James Rosenquist (November 29, 1933 – March 31, 2017) became well known in the 1960s as a leading American Pop artist alongside contemporaries Andy Warhol, Roy Lichtenstein, Claes Oldenburg, and other figurative artists. As with his contemporaries, Rosenquist’s background in commercial art deeply influenced his nascent fine-art career and radically changed the face of the art world and the annals of art history. While each Pop artist developed a distinct style, there were commonalities in their approaches to image-making that helped define the Pop art movement in the early 1960s: the use of commercial art techniques, and the depiction of popular imagery and everyday objects.

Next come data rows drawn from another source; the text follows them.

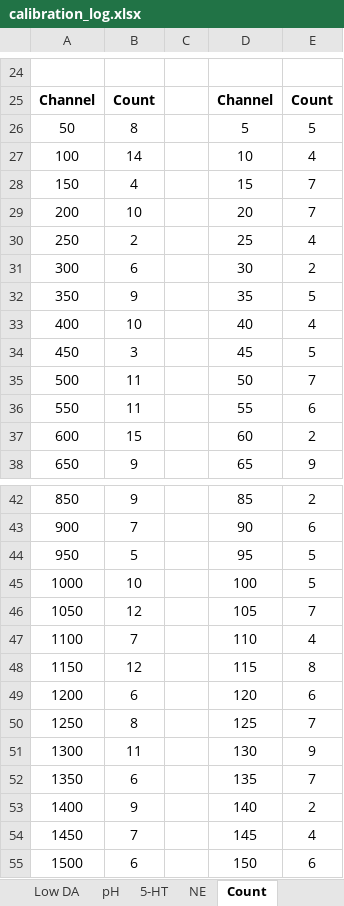
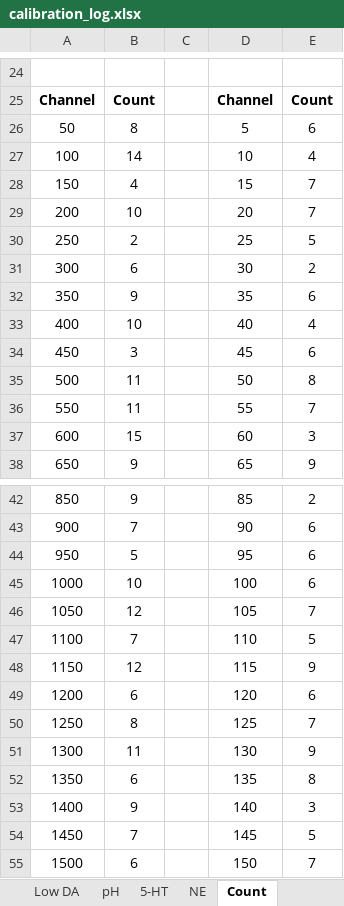
Before and after one commit to Hung-Yun/LFSCV, an Excel workbook: Log/calibration_log.xlsx, sheet Count, drawn as a sheet; only a part is shown, gaps mark what is left out; values as stored, in another font and other column widths than the file's, no borders; charts and pictures not drawn; the diff names each change by its address in the sheet, - before the commit and + after, or states it on an @@ line.

```diff
--- a/Log/calibration_log.xlsx (sheet Count)
+++ b/Log/calibration_log.xlsx (sheet Count)
-E26: 5
+E26: 6
-E30: 4
+E30: 5
-E32: 5
+E32: 6
-E34: 5
+E34: 6
-E35: 7
+E35: 8
-E36: 6
+E36: 7
-E37: 2
+E37: 3
-E44:E45: 5
+E44:E45: 6
-E47: 4
+E47: 5
-E48: 8
+E48: 9
-E52: 7
+E52: 8
-E53: 2
+E53: 3
-E54: 4
+E54: 5
-E55: 6
+E55: 7
```
Also changed, not shown: sheet Low DA, charts or pictures, 9 other files.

Drawing on his early experience as a billboard painter, Rosenquist culled imagery from print advertisements, photographs, and popular periodicals and recombined these to create mysterious and bold compositions. Utilizing the visual language of advertising, described by the late American curator Walter Hopps as "visual poetry," his work has plumbed questions ranging from the economic, romantic, and ecological to the scientific, cosmic and existential. Creating seminal new work over more than five decades, Rosenquist consistently expressed facile talent in painting, collage, drawing, and printmaking. His work is included in major public and private institutions, and has been featured in solo exhibitions at the Solomon R. Guggenheim Museum, Museum of Modern Art, Walker Art Center, Whitney Museum of American Art, Guggenheim Museum Bilbao, The Menil Collection, The Museum of Fine Arts Houston, Denver Art Museum, Tretiakov Gallery, Wallraf-Richartz Museum, and other international institutions.